(ENTRIES SHOWN)

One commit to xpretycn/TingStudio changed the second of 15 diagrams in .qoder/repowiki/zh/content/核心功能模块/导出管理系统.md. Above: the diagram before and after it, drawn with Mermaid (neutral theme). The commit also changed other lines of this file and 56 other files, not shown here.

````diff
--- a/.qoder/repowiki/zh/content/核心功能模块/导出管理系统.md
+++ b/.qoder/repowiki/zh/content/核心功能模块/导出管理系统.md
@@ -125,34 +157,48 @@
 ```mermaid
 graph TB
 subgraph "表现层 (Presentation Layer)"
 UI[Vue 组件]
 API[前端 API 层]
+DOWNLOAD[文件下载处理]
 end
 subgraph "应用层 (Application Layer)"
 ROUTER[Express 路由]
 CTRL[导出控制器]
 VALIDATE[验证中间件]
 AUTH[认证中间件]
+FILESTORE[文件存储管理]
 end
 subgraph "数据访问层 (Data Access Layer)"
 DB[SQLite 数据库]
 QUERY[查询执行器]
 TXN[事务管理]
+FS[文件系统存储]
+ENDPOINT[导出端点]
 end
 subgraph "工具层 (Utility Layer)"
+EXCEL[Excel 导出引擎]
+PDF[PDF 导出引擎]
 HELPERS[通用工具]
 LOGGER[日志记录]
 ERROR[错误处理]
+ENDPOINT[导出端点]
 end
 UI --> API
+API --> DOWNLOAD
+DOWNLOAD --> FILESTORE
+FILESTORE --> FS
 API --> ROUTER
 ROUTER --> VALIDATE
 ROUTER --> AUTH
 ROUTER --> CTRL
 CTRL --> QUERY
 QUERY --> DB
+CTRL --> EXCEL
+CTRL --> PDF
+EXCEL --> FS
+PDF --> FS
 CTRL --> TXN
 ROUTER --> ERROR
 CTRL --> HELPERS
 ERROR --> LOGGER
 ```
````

(End ENTRIES SHOWN)

Repeat the listing above exactly, keeping every word as it stands.

→ SOLVED EXERCISE:
One commit to xpretycn/TingStudio changed the second of 15 diagrams in .qoder/repowiki/zh/content/核心功能模块/导出管理系统.md. Above: the diagram before and after it, drawn with Mermaid (neutral theme). The commit also changed other lines of this file and 56 other files, not shown here.

````diff
--- a/.qoder/repowiki/zh/content/核心功能模块/导出管理系统.md
+++ b/.qoder/repowiki/zh/content/核心功能模块/导出管理系统.md
@@ -125,34 +157,48 @@
 ```mermaid
 graph TB
 subgraph "表现层 (Presentation Layer)"
 UI[Vue 组件]
 API[前端 API 层]
+DOWNLOAD[文件下载处理]
 end
 subgraph "应用层 (Application Layer)"
 ROUTER[Express 路由]
 CTRL[导出控制器]
 VALIDATE[验证中间件]
 AUTH[认证中间件]
+FILESTORE[文件存储管理]
 end
 subgraph "数据访问层 (Data Access Layer)"
 DB[SQLite 数据库]
 QUERY[查询执行器]
 TXN[事务管理]
+FS[文件系统存储]
+ENDPOINT[导出端点]
 end
 subgraph "工具层 (Utility Layer)"
+EXCEL[Excel 导出引擎]
+PDF[PDF 导出引擎]
 HELPERS[通用工具]
 LOGGER[日志记录]
 ERROR[错误处理]
+ENDPOINT[导出端点]
 end
 UI --> API
+API --> DOWNLOAD
+DOWNLOAD --> FILESTORE
+FILESTORE --> FS
 API --> ROUTER
 ROUTER --> VALIDATE
 ROUTER --> AUTH
 ROUTER --> CTRL
 CTRL --> QUERY
 QUERY --> DB
+CTRL --> EXCEL
+CTRL --> PDF
+EXCEL --> FS
+PDF --> FS
 CTRL --> TXN
 ROUTER --> ERROR
 CTRL --> HELPERS
 ERROR --> LOGGER
 ```
````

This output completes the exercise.